(Records from a data collection)

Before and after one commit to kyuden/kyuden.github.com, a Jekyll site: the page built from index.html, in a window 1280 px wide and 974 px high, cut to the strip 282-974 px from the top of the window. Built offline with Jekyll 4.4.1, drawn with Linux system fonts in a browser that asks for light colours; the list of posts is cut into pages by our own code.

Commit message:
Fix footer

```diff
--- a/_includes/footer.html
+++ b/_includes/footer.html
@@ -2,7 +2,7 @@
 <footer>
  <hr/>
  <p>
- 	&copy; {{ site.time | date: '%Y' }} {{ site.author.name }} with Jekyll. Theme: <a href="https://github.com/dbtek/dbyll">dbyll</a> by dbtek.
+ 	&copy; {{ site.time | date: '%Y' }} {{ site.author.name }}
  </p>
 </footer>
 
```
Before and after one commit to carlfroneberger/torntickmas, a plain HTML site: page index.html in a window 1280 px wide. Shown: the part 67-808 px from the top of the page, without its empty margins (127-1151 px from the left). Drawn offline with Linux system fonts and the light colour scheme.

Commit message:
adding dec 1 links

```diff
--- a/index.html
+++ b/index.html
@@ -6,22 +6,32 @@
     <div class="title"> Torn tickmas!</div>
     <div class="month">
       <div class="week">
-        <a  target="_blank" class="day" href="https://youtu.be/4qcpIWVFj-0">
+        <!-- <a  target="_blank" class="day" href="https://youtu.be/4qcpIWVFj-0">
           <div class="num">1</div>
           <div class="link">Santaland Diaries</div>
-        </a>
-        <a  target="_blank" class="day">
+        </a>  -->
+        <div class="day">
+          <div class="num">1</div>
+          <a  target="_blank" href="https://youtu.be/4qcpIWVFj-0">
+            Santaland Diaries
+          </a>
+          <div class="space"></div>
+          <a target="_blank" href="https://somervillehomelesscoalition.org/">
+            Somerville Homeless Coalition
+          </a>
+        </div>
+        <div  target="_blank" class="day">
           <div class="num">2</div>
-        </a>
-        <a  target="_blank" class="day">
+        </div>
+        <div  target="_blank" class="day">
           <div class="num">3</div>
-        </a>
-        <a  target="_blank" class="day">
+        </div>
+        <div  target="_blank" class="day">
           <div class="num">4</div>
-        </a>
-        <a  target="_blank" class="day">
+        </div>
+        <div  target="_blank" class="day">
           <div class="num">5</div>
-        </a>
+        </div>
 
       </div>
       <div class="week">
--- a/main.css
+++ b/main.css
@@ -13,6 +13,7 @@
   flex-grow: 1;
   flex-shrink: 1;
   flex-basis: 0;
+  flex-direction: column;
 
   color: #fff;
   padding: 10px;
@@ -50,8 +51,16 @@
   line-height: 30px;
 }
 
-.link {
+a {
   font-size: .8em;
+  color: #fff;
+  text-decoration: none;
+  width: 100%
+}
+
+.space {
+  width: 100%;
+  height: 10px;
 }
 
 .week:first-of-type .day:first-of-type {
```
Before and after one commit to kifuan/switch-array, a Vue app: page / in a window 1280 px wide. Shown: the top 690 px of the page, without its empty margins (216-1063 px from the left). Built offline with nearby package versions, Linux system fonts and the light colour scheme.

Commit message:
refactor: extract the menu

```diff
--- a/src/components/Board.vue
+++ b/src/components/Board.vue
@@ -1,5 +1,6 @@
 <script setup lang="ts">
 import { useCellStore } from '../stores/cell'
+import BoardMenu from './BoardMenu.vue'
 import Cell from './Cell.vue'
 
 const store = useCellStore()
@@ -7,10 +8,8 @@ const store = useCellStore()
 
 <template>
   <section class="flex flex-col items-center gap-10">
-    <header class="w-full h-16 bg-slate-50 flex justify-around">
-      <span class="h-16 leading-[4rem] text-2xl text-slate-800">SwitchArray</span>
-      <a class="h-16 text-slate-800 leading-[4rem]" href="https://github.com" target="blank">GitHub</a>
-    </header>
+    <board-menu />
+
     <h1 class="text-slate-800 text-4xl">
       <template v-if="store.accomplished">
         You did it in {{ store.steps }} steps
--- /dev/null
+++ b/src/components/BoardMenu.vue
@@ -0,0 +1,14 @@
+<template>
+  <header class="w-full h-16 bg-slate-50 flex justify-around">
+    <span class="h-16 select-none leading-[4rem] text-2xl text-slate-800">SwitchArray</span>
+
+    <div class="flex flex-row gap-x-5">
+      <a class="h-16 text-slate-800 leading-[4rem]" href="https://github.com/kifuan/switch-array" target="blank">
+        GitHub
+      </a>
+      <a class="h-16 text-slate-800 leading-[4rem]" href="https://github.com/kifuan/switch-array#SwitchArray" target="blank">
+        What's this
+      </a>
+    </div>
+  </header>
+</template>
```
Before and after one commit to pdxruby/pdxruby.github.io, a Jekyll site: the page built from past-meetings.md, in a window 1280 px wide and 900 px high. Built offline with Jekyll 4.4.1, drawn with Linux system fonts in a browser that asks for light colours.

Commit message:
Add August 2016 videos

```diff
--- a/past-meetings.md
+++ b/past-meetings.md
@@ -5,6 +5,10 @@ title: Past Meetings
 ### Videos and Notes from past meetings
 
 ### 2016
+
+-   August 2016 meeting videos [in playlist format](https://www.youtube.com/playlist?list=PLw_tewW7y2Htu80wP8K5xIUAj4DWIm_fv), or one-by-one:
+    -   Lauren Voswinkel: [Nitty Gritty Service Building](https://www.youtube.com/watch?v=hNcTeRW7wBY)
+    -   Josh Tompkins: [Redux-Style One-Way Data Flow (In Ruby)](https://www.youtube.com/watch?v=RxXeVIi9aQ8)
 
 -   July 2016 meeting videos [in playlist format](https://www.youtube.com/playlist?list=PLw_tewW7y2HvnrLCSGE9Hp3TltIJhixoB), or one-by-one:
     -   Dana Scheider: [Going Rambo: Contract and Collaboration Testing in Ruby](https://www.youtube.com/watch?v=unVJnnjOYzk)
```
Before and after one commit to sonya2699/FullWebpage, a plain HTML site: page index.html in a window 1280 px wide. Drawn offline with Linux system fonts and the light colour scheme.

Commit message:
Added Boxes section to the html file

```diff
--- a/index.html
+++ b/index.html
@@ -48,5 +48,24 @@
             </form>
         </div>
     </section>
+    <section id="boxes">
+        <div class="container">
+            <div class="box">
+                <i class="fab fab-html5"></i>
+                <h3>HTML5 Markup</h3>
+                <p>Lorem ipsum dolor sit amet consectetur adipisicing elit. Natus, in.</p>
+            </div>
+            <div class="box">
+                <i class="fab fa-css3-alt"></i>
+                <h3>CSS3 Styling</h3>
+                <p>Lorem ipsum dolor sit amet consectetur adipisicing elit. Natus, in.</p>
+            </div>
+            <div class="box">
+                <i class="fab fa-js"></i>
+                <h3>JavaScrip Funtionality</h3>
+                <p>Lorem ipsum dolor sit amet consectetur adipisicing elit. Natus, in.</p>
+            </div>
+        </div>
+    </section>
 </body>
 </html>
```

• [EXERCISE REQUIREMENTS]
Output an identical copy of every record above.

• [OUTPUT FOR THIS TASK]
Before and after one commit to kyuden/kyuden.github.com, a Jekyll site: the page built from index.html, in a window 1280 px wide and 974 px high, cut to the strip 282-974 px from the top of the window. Built offline with Jekyll 4.4.1, drawn with Linux system fonts in a browser that asks for light colours; the list of posts is cut into pages by our own code.

Commit message:
Fix footer

```diff
--- a/_includes/footer.html
+++ b/_includes/footer.html
@@ -2,7 +2,7 @@
 <footer>
  <hr/>
  <p>
- 	&copy; {{ site.time | date: '%Y' }} {{ site.author.name }} with Jekyll. Theme: <a href="https://github.com/dbtek/dbyll">dbyll</a> by dbtek.
+ 	&copy; {{ site.time | date: '%Y' }} {{ site.author.name }}
  </p>
 </footer>
 
```
Before and after one commit to carlfroneberger/torntickmas, a plain HTML site: page index.html in a window 1280 px wide. Shown: the part 67-808 px from the top of the page, without its empty margins (127-1151 px from the left). Drawn offline with Linux system fonts and the light colour scheme.

Commit message:
adding dec 1 links

```diff
--- a/index.html
+++ b/index.html
@@ -6,22 +6,32 @@
     <div class="title"> Torn tickmas!</div>
     <div class="month">
       <div class="week">
-        <a  target="_blank" class="day" href="https://youtu.be/4qcpIWVFj-0">
+        <!-- <a  target="_blank" class="day" href="https://youtu.be/4qcpIWVFj-0">
           <div class="num">1</div>
           <div class="link">Santaland Diaries</div>
-        </a>
-        <a  target="_blank" class="day">
+        </a>  -->
+        <div class="day">
+          <div class="num">1</div>
+          <a  target="_blank" href="https://youtu.be/4qcpIWVFj-0">
+            Santaland Diaries
+          </a>
+          <div class="space"></div>
+          <a target="_blank" href="https://somervillehomelesscoalition.org/">
+            Somerville Homeless Coalition
+          </a>
+        </div>
+        <div  target="_blank" class="day">
           <div class="num">2</div>
-        </a>
-        <a  target="_blank" class="day">
+        </div>
+        <div  target="_blank" class="day">
           <div class="num">3</div>
-        </a>
-        <a  target="_blank" class="day">
+        </div>
+        <div  target="_blank" class="day">
           <div class="num">4</div>
-        </a>
-        <a  target="_blank" class="day">
+        </div>
+        <div  target="_blank" class="day">
           <div class="num">5</div>
-        </a>
+        </div>
 
       </div>
       <div class="week">
--- a/main.css
+++ b/main.css
@@ -13,6 +13,7 @@
   flex-grow: 1;
   flex-shrink: 1;
   flex-basis: 0;
+  flex-direction: column;
 
   color: #fff;
   padding: 10px;
@@ -50,8 +51,16 @@
   line-height: 30px;
 }
 
-.link {
+a {
   font-size: .8em;
+  color: #fff;
+  text-decoration: none;
+  width: 100%
+}
+
+.space {
+  width: 100%;
+  height: 10px;
 }
 
 .week:first-of-type .day:first-of-type {
```
Before and after one commit to kifuan/switch-array, a Vue app: page / in a window 1280 px wide. Shown: the top 690 px of the page, without its empty margins (216-1063 px from the left). Built offline with nearby package versions, Linux system fonts and the light colour scheme.

Commit message:
refactor: extract the menu

```diff
--- a/src/components/Board.vue
+++ b/src/components/Board.vue
@@ -1,5 +1,6 @@
 <script setup lang="ts">
 import { useCellStore } from '../stores/cell'
+import BoardMenu from './BoardMenu.vue'
 import Cell from './Cell.vue'
 
 const store = useCellStore()
@@ -7,10 +8,8 @@ const store = useCellStore()
 
 <template>
   <section class="flex flex-col items-center gap-10">
-    <header class="w-full h-16 bg-slate-50 flex justify-around">
-      <span class="h-16 leading-[4rem] text-2xl text-slate-800">SwitchArray</span>
-      <a class="h-16 text-slate-800 leading-[4rem]" href="https://github.com" target="blank">GitHub</a>
-    </header>
+    <board-menu />
+
     <h1 class="text-slate-800 text-4xl">
       <template v-if="store.accomplished">
         You did it in {{ store.steps }} steps
--- /dev/null
+++ b/src/components/BoardMenu.vue
@@ -0,0 +1,14 @@
+<template>
+  <header class="w-full h-16 bg-slate-50 flex justify-around">
+    <span class="h-16 select-none leading-[4rem] text-2xl text-slate-800">SwitchArray</span>
+
+    <div class="flex flex-row gap-x-5">
+      <a class="h-16 text-slate-800 leading-[4rem]" href="https://github.com/kifuan/switch-array" target="blank">
+        GitHub
+      </a>
+      <a class="h-16 text-slate-800 leading-[4rem]" href="https://github.com/kifuan/switch-array#SwitchArray" target="blank">
+        What's this
+      </a>
+    </div>
+  </header>
+</template>
```
Before and after one commit to pdxruby/pdxruby.github.io, a Jekyll site: the page built from past-meetings.md, in a window 1280 px wide and 900 px high. Built offline with Jekyll 4.4.1, drawn with Linux system fonts in a browser that asks for light colours.

Commit message:
Add August 2016 videos

```diff
--- a/past-meetings.md
+++ b/past-meetings.md
@@ -5,6 +5,10 @@ title: Past Meetings
 ### Videos and Notes from past meetings
 
 ### 2016
+
+-   August 2016 meeting videos [in playlist format](https://www.youtube.com/playlist?list=PLw_tewW7y2Htu80wP8K5xIUAj4DWIm_fv), or one-by-one:
+    -   Lauren Voswinkel: [Nitty Gritty Service Building](https://www.youtube.com/watch?v=hNcTeRW7wBY)
+    -   Josh Tompkins: [Redux-Style One-Way Data Flow (In Ruby)](https://www.youtube.com/watch?v=RxXeVIi9aQ8)
 
 -   July 2016 meeting videos [in playlist format](https://www.youtube.com/playlist?list=PLw_tewW7y2HvnrLCSGE9Hp3TltIJhixoB), or one-by-one:
     -   Dana Scheider: [Going Rambo: Contract and Collaboration Testing in Ruby](https://www.youtube.com/watch?v=unVJnnjOYzk)
```
Before and after one commit to sonya2699/FullWebpage, a plain HTML site: page index.html in a window 1280 px wide. Drawn offline with Linux system fonts and the light colour scheme.

Commit message:
Added Boxes section to the html file

```diff
--- a/index.html
+++ b/index.html
@@ -48,5 +48,24 @@
             </form>
         </div>
     </section>
+    <section id="boxes">
+        <div class="container">
+            <div class="box">
+                <i class="fab fab-html5"></i>
+                <h3>HTML5 Markup</h3>
+                <p>Lorem ipsum dolor sit amet consectetur adipisicing elit. Natus, in.</p>
+            </div>
+            <div class="box">
+                <i class="fab fa-css3-alt"></i>
+                <h3>CSS3 Styling</h3>
+                <p>Lorem ipsum dolor sit amet consectetur adipisicing elit. Natus, in.</p>
+            </div>
+            <div class="box">
+                <i class="fab fa-js"></i>
+                <h3>JavaScrip Funtionality</h3>
+                <p>Lorem ipsum dolor sit amet consectetur adipisicing elit. Natus, in.</p>
+            </div>
+        </div>
+    </section>
 </body>
 </html>
```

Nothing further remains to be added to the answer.